The Native Department had continued assiduously to lay the groundwork for such developments. It had put much effort into working on ways of gradually taking back, or taking over, functions performed by the tribal executive committees and their community-based committees.
In September 1944, for example, the department had begun to strike back against MWEO encroachment into the welfare area. While it had been prepared to devolve welfare activities to the proposed Maori Councils, now that these were highly unlikely to eventuate it had created the position of chief welfare officer. A veteran of the Maori Battalion, Major Te Rangiataahua Royal, was appointed to the position, and quickly began developing a structure by which the Native Department would handle all indigenous welfare functions. By 1945, the department's welfare work was already expanding greatly, its officers working closely with other Crown agencies interested in Maori welfare. Mason was soon ready to present the plans for a Native Department welfare branch whose operational purview looked very much like the welfare functions of the MWEO. In mid-year Tirikatene noted that the MWEO, bereft of the state-funded resources of the department, was steadily being squeezed out of social welfare.

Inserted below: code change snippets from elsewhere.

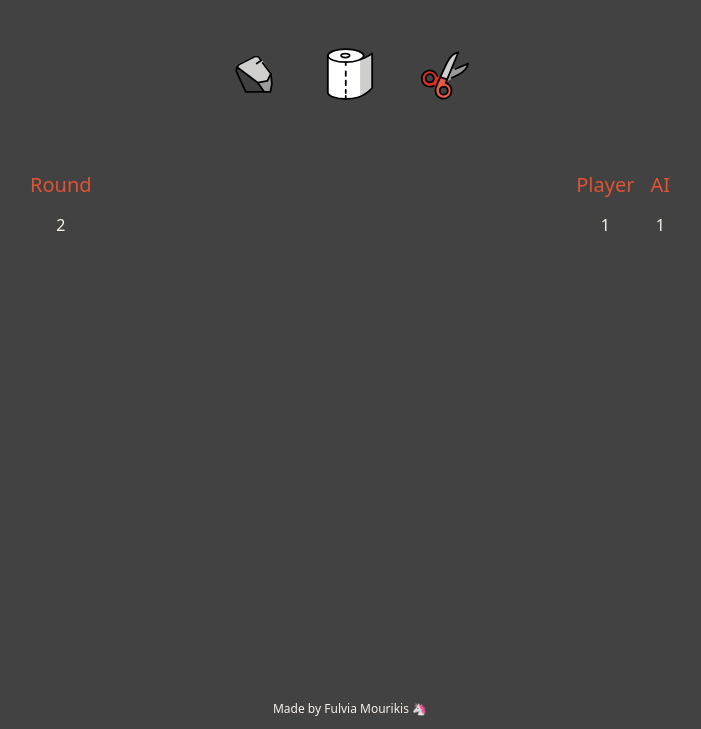
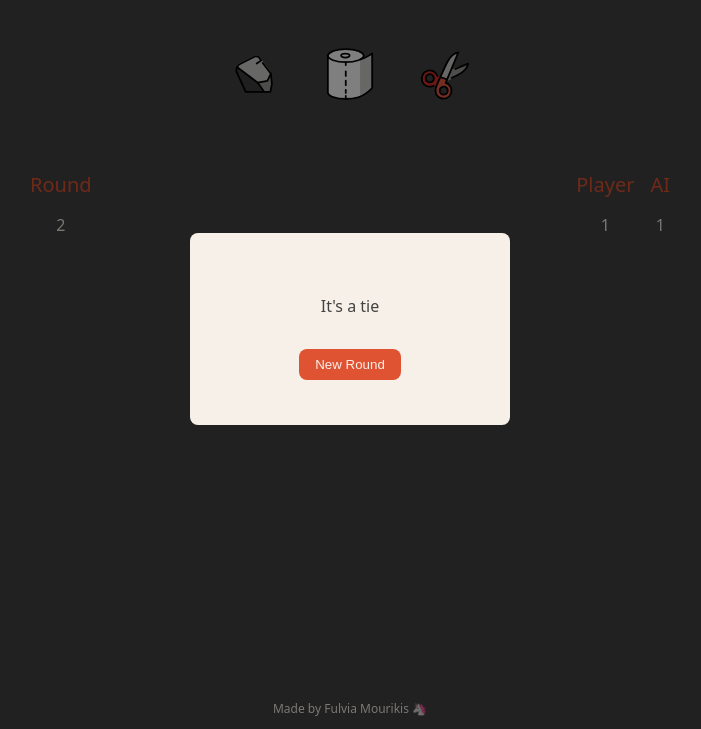
Before and after one commit to zum281/rock-paper-scissors, a plain HTML site: page index.html in a window 1280 px wide. Both pictures are taken after a click on the button 544 px from the left and 145 px from the top of the page. Shown: the part 71-800 px from the top of the page, without its empty margins (290-991 px from the left). Drawn offline with Linux system fonts and the light colour scheme.

Commit message:
feat: final touches

```diff
--- a/index.html
+++ b/index.html
@@ -50,6 +50,7 @@
     <footer>
       <p>Made by Fulvia Mourikis 🦄</p>
     </footer>
+    <div id="modal"></div>
     <script src="./main.js"></script>
   </body>
 </html>
--- a/main.js
+++ b/main.js
@@ -25,10 +25,25 @@ const playRound = (
   const roundContainer = document.querySelector("#round");
   const endGameContainer = document.querySelector(".game-over");
   const endGameMessage = document.querySelector("#game-over-message");
+  const modal = document.querySelector("#modal");
 
   const score = checkWinner(playerChoice);
   playerScore += score[0];
   aiScore += score[1];
+
+  modal.innerHTML = `
+    <div class="modal-content">
+      <p>${
+        score[0] > score[1]
+          ? "Player wins"
+          : score[0] < score[1]
+          ? "AI wins"
+          : "It's a tie"
+      }</p>
+      <button id="restart" onclick="newRound()">New Round</button>
+    </div>
+  `;
+  modal.style.display = "flex";
 
   playerScoreCointainer.innerHTML = playerScore;
   aiScoreContainer.innerHTML = aiScore;
@@ -47,15 +62,20 @@ const playRound = (
     const winner =
       playerScore > aiScore ? "player" : playerScore < aiScore ? "ai" : "tie";
 
-    if (winner !== "tie") endGameMessage.innerHTML = `${winner} wins the game!`;
-    else endGameMessage.innerHTML = "It's a tie!";
+    if (winner !== "tie") {
+      endGameMessage.innerHTML = `${winner} wins the game!`;
+    } else {
+      endGameMessage.innerHTML = "It's a tie!";
+    }
   }
 
   return { playerScore, aiScore, round, endGame };
 };
 
 const playGame = () => {
-  const playerButtons = document.querySelectorAll("button");
+  const playerButtons = document.querySelectorAll(
+    "button:not(#restart):not(#modal button):not(#end-game button)",
+  );
 
   let playerScore = 0;
   let aiScore = 0;
@@ -65,6 +85,7 @@ const playGame = () => {
   playerButtons.forEach((button) =>
     button.addEventListener("click", (e) => {
       const playerChoice = e.target.alt;
+
       const result = playRound(
         playerChoice,
         playerScore,
@@ -82,4 +103,10 @@ const playGame = () => {
   );
 };
 
+const newRound = () => {
+  const modal = document.querySelector("#modal");
+  modal.innerHTML = "";
+  modal.style.display = "none";
+};
+
 playGame();
--- a/style.css
+++ b/style.css
@@ -133,3 +133,47 @@ footer {
   text-align: center;
   font-size: var(--fs-sm);
 }
+
+#modal {
+  position: absolute;
+  top: 0;
+  left: 0;
+  width: 100%;
+  height: 100%;
+  margin: auto;
+  background-color: rgba(0, 0, 0, 0.5);
+  display: none;
+  justify-content: center;
+  align-items: center;
+}
+
+.modal-content {
+  display: flex;
+  flex-direction: column;
+  align-items: center;
+  justify-content: center;
+  gap: 1rem;
+  padding: 1rem;
+  background-color: var(--clr-gray-100);
+  color: var(--clr-gray-900);
+  border-radius: 0.5rem;
+  text-align: center;
+  min-width: min(100% - 4rem, 20rem);
+  aspect-ratio: 5 / 3;
+}
+
+#restart {
+  cursor: pointer;
+  background-color: var(--clr-red-400);
+  color: var(--clr-gray-100);
+  border: none;
+  outline: none;
+  border-radius: 0.5rem;
+  padding: 0.5rem 1rem;
+  transition: background-color 0.3s ease-in-out;
+}
+
+#restart:hover {
+  background-color: var(--clr-red-300);
+  color: var(--clr-gray-900);
+}
```
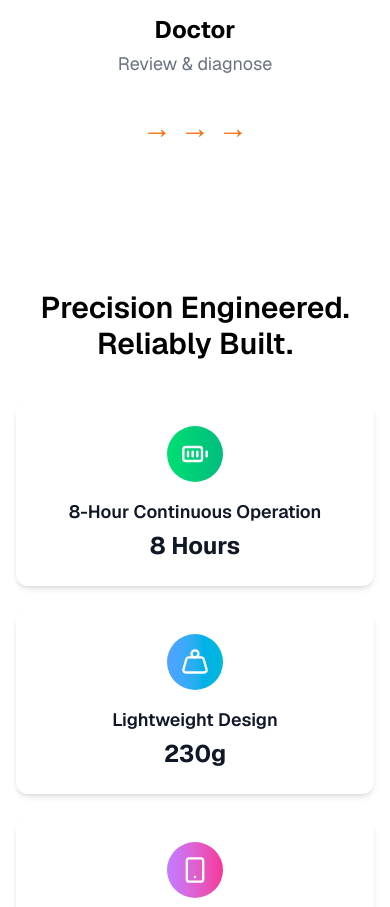
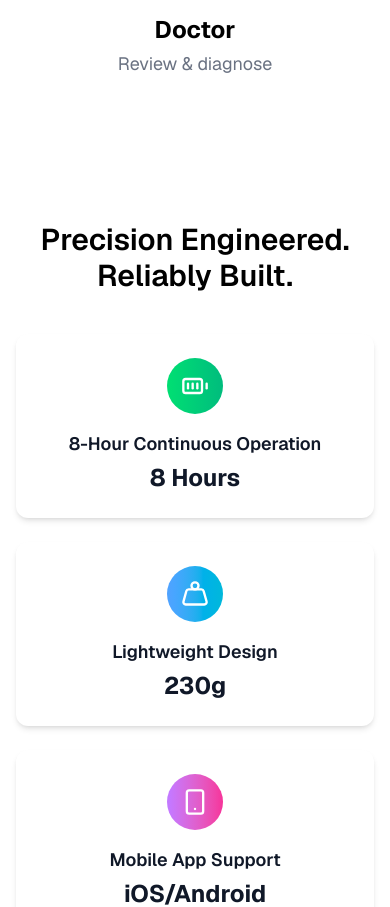
Before and after one commit to jilldhandhukiya/HD-Medical, a Next.js app: page /product in a window 390 px wide. Shown: the part 4599-5506 px from the top of the page. Built offline with nearby package versions, Linux system fonts and the light colour scheme.

Commit message:
mobile phone Arrors Removed

```diff
--- a/src/app/product/page.js
+++ b/src/app/product/page.js
@@ -183,12 +183,6 @@ function HowItWorksSection() {
             <div className="text-2xl font-bold mb-1">Doctor</div>
             <div className="text-gray-500 text-lg">Review & diagnose</div>
           </div>
-        </div>
-        {/* Mobile arrows */}
-        <div className="flex md:hidden justify-center items-center gap-2 mt-8">
-          <span className="text-orange-500 text-3xl">&#8594;</span>
-          <span className="text-orange-500 text-3xl">&#8594;</span>
-          <span className="text-orange-500 text-3xl">&#8594;</span>
         </div>
       </div>
     </section>
```
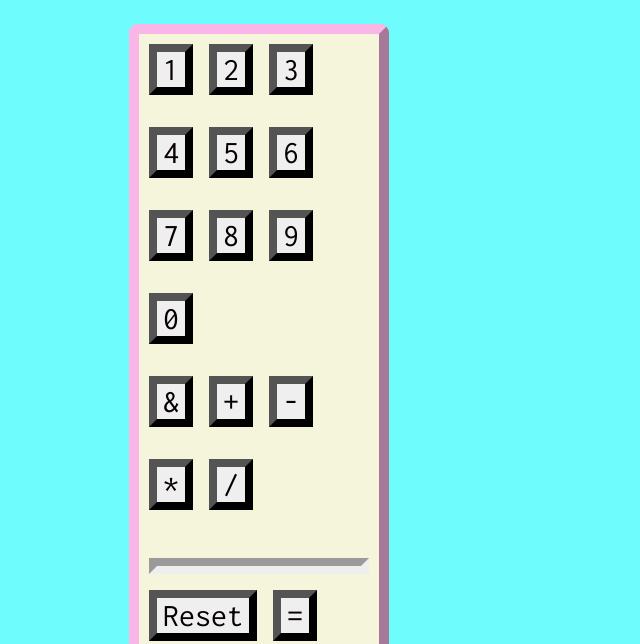
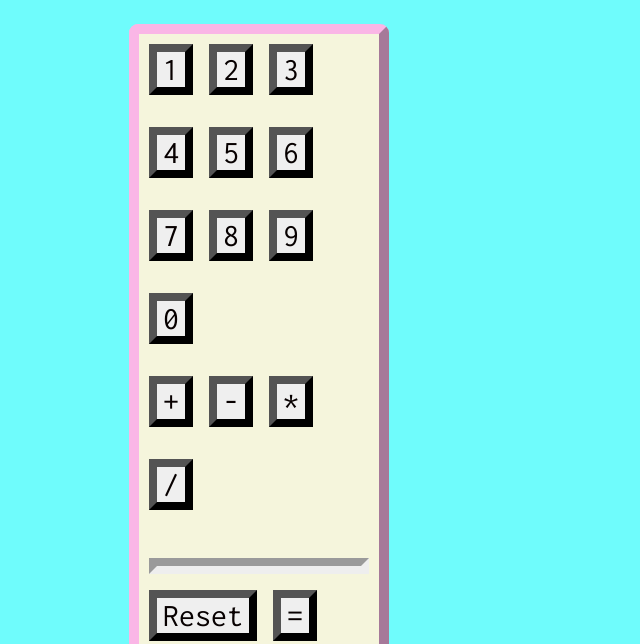
Before and after one commit to banxzy/RevalRafifasya.github.io, a plain HTML site: page index.html in a window 1280 px wide. Shown: the part 156-800 px from the top of the page, without its empty margins (381-1021 px from the left). Drawn offline with Linux system fonts and the light colour scheme.

Commit message:
Update index.html

```diff
--- a/index.html
+++ b/index.html
@@ -62,7 +62,6 @@
 <input type="button" value="9" onClick="document.calculator.val.value+='9'">
 <input type="button" value="0" onClick="document.calculator.val.value+='0'">
 <br>
-<input type="button" value="&" onClick="document.calculator.val.value+='%'">
 <input type="button" value="+" onClick="document.calculator.val.value+='+'">
 <input type="button" value="-" onClick="document.calculator.val.value+='-'">
 <input type="button" value="*" onClick="document.calculator.val.value+='*'">
```
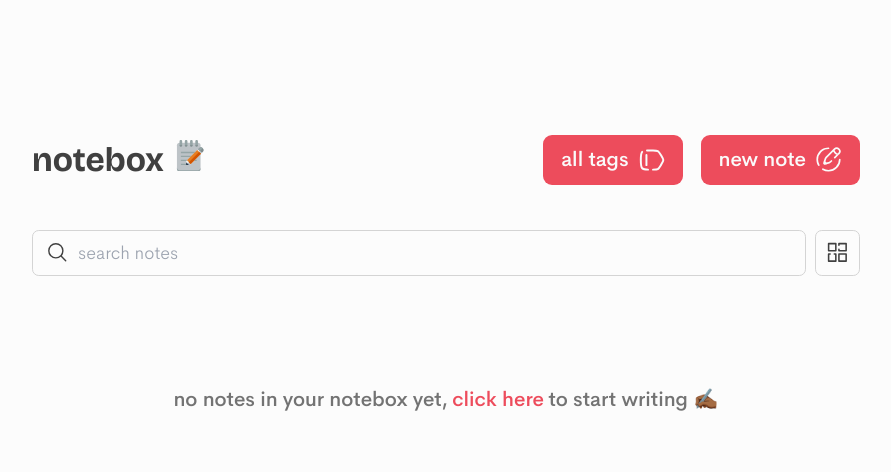
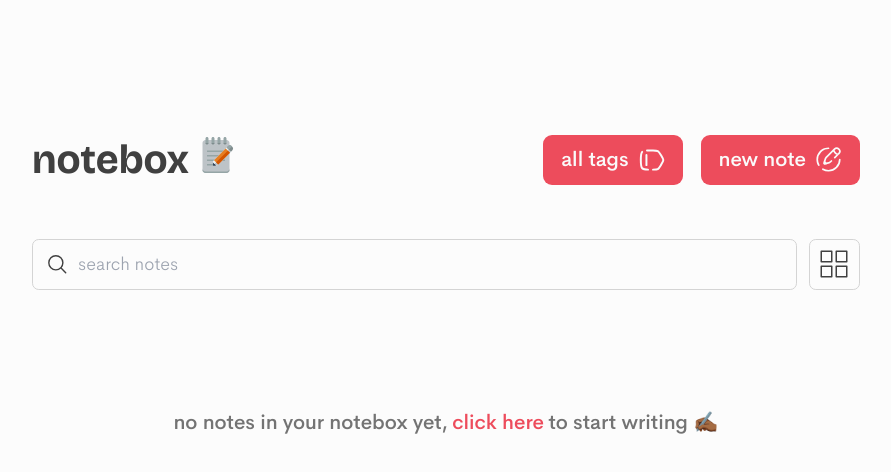
Before and after one commit to the-eduek/notebox, a React (Vite) app: page / in a window 1280 px wide. Shown: the top 472 px of the page, without its empty margins (194-1085 px from the left). Built offline with nearby package versions, Linux system fonts and the light colour scheme.

Commit message:
fix: search display on safari

```diff
--- a/src/components/NotePreview.tsx
+++ b/src/components/NotePreview.tsx
@@ -27,7 +27,7 @@ const NotePreview: React.FC<NoteProps> = ({ note }: NoteProps) => {
           </h1>
         }
 
-        <p className="break-words text-sm">
+        <p className="break-words">
           { note.content.length > 151 ? `${note.content.slice(0, 151)}...` : note.content }
         </p>
 
@@ -36,7 +36,7 @@ const NotePreview: React.FC<NoteProps> = ({ note }: NoteProps) => {
               { note.tags.slice(0, 2).map((tag: string, index: number) => (
                   <li
                     key={index}
-                    className="bg-neutral-200/80 break-all flex font-medium mr-2 last:mr-0 my-1 px-2 py-1.5 rounded-full text-xs text-neutral-600/[0.8625]"
+                    className="bg-neutral-200/80 break-all flex font-medium mr-2 last:mr-0 my-1 px-2 py-1.5 rounded-full text-sm text-neutral-600/[0.8625]"
                   >
                     <span className="text-neutral-600/80">#</span>
                     <span>{ tag }</span>
@@ -44,7 +44,7 @@ const NotePreview: React.FC<NoteProps> = ({ note }: NoteProps) => {
                 ))
               }
               { note.tags.slice(2).length > 0 &&
-                  <li className="bg-neutral-200/80 flex font-bold items-center my-1 px-2 py-1.5 rounded-full text-xs text-neutral-600/80">
+                  <li className="bg-neutral-200/80 flex font-bold items-center my-1 px-2 py-1.5 rounded-full text-sm text-neutral-600/80">
                     <span>+{ note.tags.slice(2).length }</span>
                   </li>
               }
--- a/src/components/NotesList.tsx
+++ b/src/components/NotesList.tsx
@@ -13,10 +13,10 @@ const NotesList: React.FC<NotesListProps> = ({ notesArray }: NotesListProps) =>
   return (
     <>
       { noteView === "grid"
-        ? <div className="gap-3 grid grid-cols-[repeat(2,minmax(0,1fr))]">
+        ? <div className="gap-4 grid grid-cols-[repeat(2,minmax(0,1fr))]">
             <div>
               { notesArray.filter((_, index) => (index % 2 === 0)).map((note, index) => (
-                  <div className="mb-3" key={index}>
+                  <div className="mb-4" key={index}>
                     <NotePreview note={note} />
                   </div>
                 ))
@@ -25,7 +25,7 @@ const NotesList: React.FC<NotesListProps> = ({ notesArray }: NotesListProps) =>
 
             <div>
               { notesArray.filter((_, index) => (index % 2 !== 0)).map((note, index) => (
-                  <div className="mb-3" key={index}>
+                  <div className="mb-4" key={index}>
                     <NotePreview note={note} />
                   </div>
                 ))
@@ -34,7 +34,7 @@ const NotesList: React.FC<NotesListProps> = ({ notesArray }: NotesListProps) =>
           </div>
         : <div>
             { notesArray.map((note, index) => (
-                <div className="mb-3" key={index}>
+                <div className="mb-4" key={index}>
                   <NotePreview note={note} />
                 </div>
               ))
--- a/src/pages/Home.tsx
+++ b/src/pages/Home.tsx
@@ -89,10 +89,10 @@ const Home: React.FC = () => {
   return (
     <section className="max-w-4xl mx-auto min-h-screen pb-20 px-8 sm:px-10 md:px-20 pt-16 md:pt-28">
       <div className="flex items-center justify-between">
-        <h1 className="flex font-bold font-bricolage text-2xl lg:text-3xl">
+        <h1 className="flex font-bold font-bricolage text-3xl lg:text-4xl">
           notebox
 
-          <span className="h-6 md:h-7 ml-2 w-6 md:w-7">
+          <span className="h-7 md:h-8 ml-2 w-7 md:w-8">
             <Notepad />
           </span>
         </h1>
@@ -103,7 +103,7 @@ const Home: React.FC = () => {
       </div>
 
       <ViewContext.Provider value={noteView}>
-        <div className="flex py-6 md:py-8">
+        <div className="flex py-8 md:py-10">
           <div className="flex-grow relative">
             <input
               className="bg-transparent border border-neutral-300 h-full outline-none focus:outline-blue-300 pl-10 pr-4 py-2.5 rounded-md transition w-full"
@@ -127,17 +127,21 @@ const Home: React.FC = () => {
           </div>
 
           <button
-            className="border border-neutral-300 flex items-center ml-2 outline-none focus:outline-blue-300 p-2 rounded-md transition"
+            className="border border-neutral-300 flex items-center ml-2.5 outline-none focus:outline-blue-300 p-1.5 rounded-md transition"
             onClick={changeView}
             title={ noteView === 'grid' ? 'List View' : 'Grid View' }
             type="button"
           >
             { noteView === 'grid'
-              ? <svg xmlns="http://www.w3.org/2000/svg" fill="none" viewBox="0 0 24 24" className="h-[1.375rem] w-[1.375rem]">
-                  <path stroke="currentColor" strokeLinecap="round" strokeLinejoin="round" strokeWidth="1.5" d="M17 20.5h3.5v-7h-17v7H12m-6-17H3.5v7h17v-7H11"/>
-                </svg>
-              : <svg xmlns="http://www.w3.org/2000/svg" fill="none" viewBox="0 0 24 24" className="h-[1.375rem] w-[1.375rem]">
-                  <path stroke="currentColor" strokeLinecap="round" strokeLinejoin="round" strokeWidth="1.5" d="M5 13.5H3.5v7h7v-7H9M13.5 5V3.5h7v7h-7V9m-10-5.5h7v7h-7v-7Zm10 10h7v7h-7v-7Z"/>
+              ? <svg xmlns="http://www.w3.org/2000/svg" fill="none" viewBox="0 0 24 24" className="h-8 w-8">
+              <g stroke="currentColor" strokeLinecap="round" strokeLinejoin="round" strokeWidth={1}>
+                <path d="M3.5 20.5v-7h17v7h-17ZM3.5 10.5v-7h17v7h-17Z"/>
+              </g>
+            </svg>
+              : <svg xmlns="http://www.w3.org/2000/svg" fill="none" viewBox="0 0 24 24" className="h-8 w-8">
+                  <g stroke="currentColor" strokeLinecap="round" strokeLinejoin="round" strokeWidth={1}>
+                    <path d="M3.5 3.5h7v7h-7v-7ZM3.5 13.5h7v7h-7v-7ZM13.5 3.5h7v7h-7v-7ZM13.5 13.5h7v7h-7v-7Z"/>
+                  </g>
                 </svg>
             }
           </button>
--- a/src/styles/index.css
+++ b/src/styles/index.css
@@ -39,12 +39,8 @@
     @apply bg-neutral-50/50 font-cerebri font-light text-neutral-700;
   }
 
-  .prose p {
-    padding: 0 0 1rem;
-  }
-
-  .prose p:last-child {
-    padding: 0 0 0;
+  input[type="search"] {
+    -webkit-appearance: none;
   }
 
   @media (min-width: 1024px) {
```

The MWEO attempted to meet such challenges in various ways. Many of its members and supporters believed that, in view of the political leadership's clear intention to place their institutional network under the Native Department, it was time to fight with gloves off. They openly called for the old bureaucracy to be disbanded and replaced by a co-ordinating body that would be an umbrella for autonomous flax-roots organisations as well as a more efficient and empathetic all-purpose department of state for Maori affairs. This was a rearguard action with page 209risks. When – as seemed the most likely scenario – the MWEO committees came under Native Department control, critics in them could scarcely expect sympathetic treatment from those they had adjudged to be wanting.
The best that the pro-autonomy forces could realistically hope for was to protect the concept of a communally based committee system and ensure that central bureaucratic control over it was of relatively moderate degree. With increasing numbers of Maori coming to realise this, and so becoming more conciliatory, the Maori MPs presented new proposals which embodied greater compromise than the blueprints presented to the summit conference. In doing so they hoped to gain (no doubt, grudging) acceptance from the anti-MWEO milieu within the party (whose rhetoric was generally that of the Labour imperative of 'equality') as well as from those fighting on for a significant degree of Maori popular control, despite the intensification of the struggle on these issues between Maori and Crown. In the event they satisfied few on either side, debate raged on, and the MPs continued to work on watering down their proposals in an effort to get official endorsement of at least some kind of flax-roots involvement in Maori affairs of state. When the war ended in August 1945, a decision on the long and hotly debated issue of the future of the Maori War Effort Organisation could be delayed no longer.111